Records for this task START
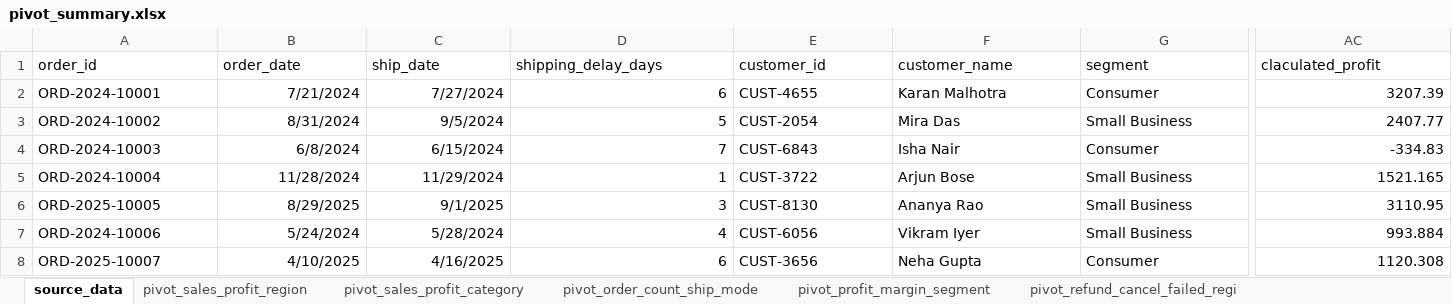
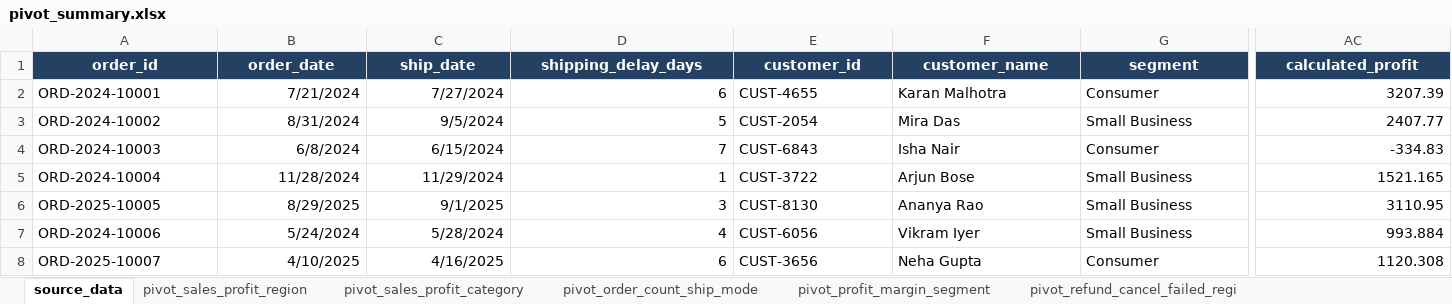
Before and after one commit to MitaliKalburgi/mitalikalburgi_bitsom_ba_2511623_part1_data_cleaning, an Excel workbook: part1_data_cleaning/outputs/pivot_summary.xlsx, sheet source_data, drawn as a sheet; only a part is shown, gaps mark what is left out; values as stored, in another font and other column widths than the file's, no borders; table styles not drawn; the diff covers the shown part only; the diff names each change by its address in the sheet, - before the commit and + after, or states it on an @@ line.

```diff
--- a/part1_data_cleaning/outputs/pivot_summary.xlsx (sheet source_data)
+++ b/part1_data_cleaning/outputs/pivot_summary.xlsx (sheet source_data)
@@ A1:AC1 fill: none → #244062, bold: off → on, text colour: black → #FFFFFF, alignment: left → center @@
-AC1: claculated_profit
+AC1: calculated_profit
```
Also changed, not shown: cell formats elsewhere in this sheet, sheet pivot_sales_profit_region, sheet pivot_sales_profit_category, sheet pivot_order_count_ship_mode, sheet pivot_profit_margin_segment, sheet pivot_refund_cancel_failed_regi, other sheet tabs, part1_data_cleaning/data/cleaned_orders.xlsx, part1_data_cleaning/outputs/data_quality_report.xlsx, 4 other files.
Records for this task END
--- What is expected ---
Without including any picture, repeat the data exactly.

--- Your response ---
Before and after one commit to MitaliKalburgi/mitalikalburgi_bitsom_ba_2511623_part1_data_cleaning, an Excel workbook: part1_data_cleaning/outputs/pivot_summary.xlsx, sheet source_data, drawn as a sheet; only a part is shown, gaps mark what is left out; values as stored, in another font and other column widths than the file's, no borders; table styles not drawn; the diff covers the shown part only; the diff names each change by its address in the sheet, - before the commit and + after, or states it on an @@ line.

```diff
--- a/part1_data_cleaning/outputs/pivot_summary.xlsx (sheet source_data)
+++ b/part1_data_cleaning/outputs/pivot_summary.xlsx (sheet source_data)
@@ A1:AC1 fill: none → #244062, bold: off → on, text colour: black → #FFFFFF, alignment: left → center @@
-AC1: claculated_profit
+AC1: calculated_profit
```
Also changed, not shown: cell formats elsewhere in this sheet, sheet pivot_sales_profit_region, sheet pivot_sales_profit_category, sheet pivot_order_count_ship_mode, sheet pivot_profit_margin_segment, sheet pivot_refund_cancel_failed_regi, other sheet tabs, part1_data_cleaning/data/cleaned_orders.xlsx, part1_data_cleaning/outputs/data_quality_report.xlsx, 4 other files.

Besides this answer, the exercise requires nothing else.